COVID-19 has taken ‘Glow’ from Netflix a little earlier than anticipated.
The decision came more than a year after the show was renewed by the streaming network for a fourth and final season, which had already begun production.
“We’ve made the difficult decision not to do a fourth season of GLOW due to COVID, which makes shooting this physically intimate show with its large ensemble cast especially challenging,” a Netflix spokesperson said in a statement. “We are so grateful to creators Liz Flahive and Carly Mensch, Jenji Kohan and all the writers, cast and crew for sharing this story about the incredible women of GLOW with us and the world.”
Co-creators Liz Flahive and Carly Mensch also addressed the show’s cancellation, saying in a joint statement: “COVID has killed actual humans. It’s a national tragedy and should be our focus. COVID also apparently took down our show. Netflix has decided not to finish filming the final season of GLOW. We were handed the creative freedom to make a complicated comedy about women and tell their stories. And wrestle. And now that’s gone. There’s a lot of s—– things happening in the world that are much bigger than this right now. But it still sucks that we don’t get to see these 15 women in a frame together again. We’ll miss our cast of weirdo clowns and our heroic crew. It was the best job. Register to vote. And please vote.”

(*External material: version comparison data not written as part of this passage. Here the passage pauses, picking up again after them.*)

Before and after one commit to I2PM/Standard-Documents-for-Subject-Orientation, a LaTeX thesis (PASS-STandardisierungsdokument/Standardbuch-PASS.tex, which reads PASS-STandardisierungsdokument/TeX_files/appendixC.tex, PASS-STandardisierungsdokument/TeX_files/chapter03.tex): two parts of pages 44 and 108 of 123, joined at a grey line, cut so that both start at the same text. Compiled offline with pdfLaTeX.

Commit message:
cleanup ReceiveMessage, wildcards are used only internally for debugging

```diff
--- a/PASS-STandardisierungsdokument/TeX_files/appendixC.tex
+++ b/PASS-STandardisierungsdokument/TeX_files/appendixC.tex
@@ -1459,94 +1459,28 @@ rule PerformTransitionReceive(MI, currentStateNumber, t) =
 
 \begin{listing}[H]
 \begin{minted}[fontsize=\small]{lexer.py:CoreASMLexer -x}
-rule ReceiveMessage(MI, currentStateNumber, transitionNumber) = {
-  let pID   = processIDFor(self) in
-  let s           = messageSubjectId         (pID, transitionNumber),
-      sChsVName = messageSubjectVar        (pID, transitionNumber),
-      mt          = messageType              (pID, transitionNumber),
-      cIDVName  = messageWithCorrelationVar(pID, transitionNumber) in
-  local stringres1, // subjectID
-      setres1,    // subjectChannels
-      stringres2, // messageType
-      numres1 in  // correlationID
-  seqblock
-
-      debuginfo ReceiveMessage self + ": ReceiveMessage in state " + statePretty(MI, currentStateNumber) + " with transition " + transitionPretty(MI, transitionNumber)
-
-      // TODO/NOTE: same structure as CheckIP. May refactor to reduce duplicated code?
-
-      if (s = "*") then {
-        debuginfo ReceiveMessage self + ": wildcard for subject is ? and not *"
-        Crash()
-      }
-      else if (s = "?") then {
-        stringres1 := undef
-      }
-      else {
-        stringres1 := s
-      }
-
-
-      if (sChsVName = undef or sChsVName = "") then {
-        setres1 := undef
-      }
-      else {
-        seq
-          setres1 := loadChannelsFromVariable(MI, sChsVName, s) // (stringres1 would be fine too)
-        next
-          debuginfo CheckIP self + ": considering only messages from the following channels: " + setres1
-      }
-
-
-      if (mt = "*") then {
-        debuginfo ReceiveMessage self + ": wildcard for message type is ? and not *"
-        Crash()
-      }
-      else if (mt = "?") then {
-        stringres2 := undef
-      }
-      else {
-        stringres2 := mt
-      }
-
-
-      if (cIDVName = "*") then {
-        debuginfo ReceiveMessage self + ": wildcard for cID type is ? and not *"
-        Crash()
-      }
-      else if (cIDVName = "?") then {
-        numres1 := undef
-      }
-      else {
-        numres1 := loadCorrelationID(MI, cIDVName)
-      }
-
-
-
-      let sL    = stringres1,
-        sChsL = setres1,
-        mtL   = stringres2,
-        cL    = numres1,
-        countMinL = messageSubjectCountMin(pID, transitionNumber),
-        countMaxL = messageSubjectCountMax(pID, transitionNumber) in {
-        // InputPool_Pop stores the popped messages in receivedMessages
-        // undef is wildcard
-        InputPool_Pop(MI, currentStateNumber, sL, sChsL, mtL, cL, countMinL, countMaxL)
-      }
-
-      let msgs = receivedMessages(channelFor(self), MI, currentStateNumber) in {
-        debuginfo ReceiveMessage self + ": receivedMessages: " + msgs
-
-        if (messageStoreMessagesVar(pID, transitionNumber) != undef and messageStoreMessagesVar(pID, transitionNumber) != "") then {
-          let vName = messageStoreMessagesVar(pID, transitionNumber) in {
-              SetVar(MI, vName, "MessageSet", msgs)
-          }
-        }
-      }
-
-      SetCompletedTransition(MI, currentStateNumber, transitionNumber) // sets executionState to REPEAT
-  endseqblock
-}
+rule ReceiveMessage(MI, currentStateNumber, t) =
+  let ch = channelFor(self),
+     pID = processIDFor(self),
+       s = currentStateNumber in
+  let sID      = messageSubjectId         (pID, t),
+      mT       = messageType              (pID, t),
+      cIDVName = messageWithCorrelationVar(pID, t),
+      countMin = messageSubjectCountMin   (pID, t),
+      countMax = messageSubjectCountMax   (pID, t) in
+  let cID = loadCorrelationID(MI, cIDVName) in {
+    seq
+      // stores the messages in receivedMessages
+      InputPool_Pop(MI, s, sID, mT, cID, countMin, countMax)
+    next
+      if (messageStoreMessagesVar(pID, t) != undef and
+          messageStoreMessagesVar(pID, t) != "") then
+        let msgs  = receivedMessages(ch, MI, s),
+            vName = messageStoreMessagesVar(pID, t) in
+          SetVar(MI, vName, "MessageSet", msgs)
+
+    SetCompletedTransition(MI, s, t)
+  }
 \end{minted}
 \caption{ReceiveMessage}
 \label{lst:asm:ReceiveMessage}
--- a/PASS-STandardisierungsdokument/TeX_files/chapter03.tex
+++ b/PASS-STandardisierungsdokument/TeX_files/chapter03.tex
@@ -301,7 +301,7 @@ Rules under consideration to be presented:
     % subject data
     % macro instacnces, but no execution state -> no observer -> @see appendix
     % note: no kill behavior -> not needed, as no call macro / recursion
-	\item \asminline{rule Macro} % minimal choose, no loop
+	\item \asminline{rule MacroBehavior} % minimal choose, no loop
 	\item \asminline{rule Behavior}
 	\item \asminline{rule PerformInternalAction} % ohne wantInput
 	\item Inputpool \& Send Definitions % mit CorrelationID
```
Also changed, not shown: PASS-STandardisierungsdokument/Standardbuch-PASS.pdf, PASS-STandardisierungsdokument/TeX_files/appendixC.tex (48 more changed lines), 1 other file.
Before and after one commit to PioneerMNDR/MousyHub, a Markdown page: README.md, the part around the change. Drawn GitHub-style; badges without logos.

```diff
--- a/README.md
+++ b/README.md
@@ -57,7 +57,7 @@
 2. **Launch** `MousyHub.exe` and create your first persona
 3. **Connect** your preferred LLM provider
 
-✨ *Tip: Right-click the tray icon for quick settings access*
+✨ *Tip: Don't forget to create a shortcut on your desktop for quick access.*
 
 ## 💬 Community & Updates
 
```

GLOW tells the story of Ruth (Brie), an out-of-work actress who gets her last chance at stardom through female professional wrestling in 1980s Los Angeles. It follows the trials and tribulations of a diverse group of women who throw themselves into the ring — and into the spotlight.
In September 2019, Netflix announced that the show would be ending with season 4.
“All good things must come to a GLOWing end,” read the announcement from the show’s official Twitter account. “We’re coming back for a fourth and final season!”
Along with the announcement, Netflix released a video montage looking back at some of the most memorable moments from the show.
“Seeing these women struggle to use their bodies and learn something new — and we did,” Ruth said in the clip. “It saved me.”
“I feel like a goddamn superhero,” added Giplin’s Debbie.
GLOW had just begun production on season 4 when COVID-19 shut down Hollywood in March. The large ensemble cast of 20 people and the physicality of wrestling made it too risky to resume shooting.
Although season 4 was originally expected to be released in 2020, the earliest it could have returned would have been 2022 — nearly three years after season 3. Given the uncertainty of the global health crisis combined with the challenges of resuming production on the series, Netflix didn’t want to hold the cast members and crew indefinitely and prevent them from securing other jobs.
The show was an instant hit among fans and critics, earning 18 Emmy nominations and scoring three wins from the Television Academy.
In July, Brie, 37, opened up to PEOPLE about GLOW, predicting that it would be one of the last TV series to go back to work.
“We’re a really physical show,” Brie said. “When we shut down, I was in a wrestling ring and was in mid-sweat on another person as we were gearing up to shoot a match. We definitely taste each other’s sweat fairly often.”
The actress said they filmed the first two episodes of the fourth and final season before they were forced to stop. “I don’t think we want to compromise creatively, given that it’s our final season. So I don’t think we’re going to be one of the first shows going back,” she said.
GLOW isn’t the only Netflix show canned thanks to COVID-19. In August, the streaming giant canceled The Society and I Am Not Okay With This, despite second seasons for both being greenlit prior to the pandemic.
If it were that big of a hit, we’re sure Netflix (and those counting on that check) would’ve been just fine waiting for production to resume.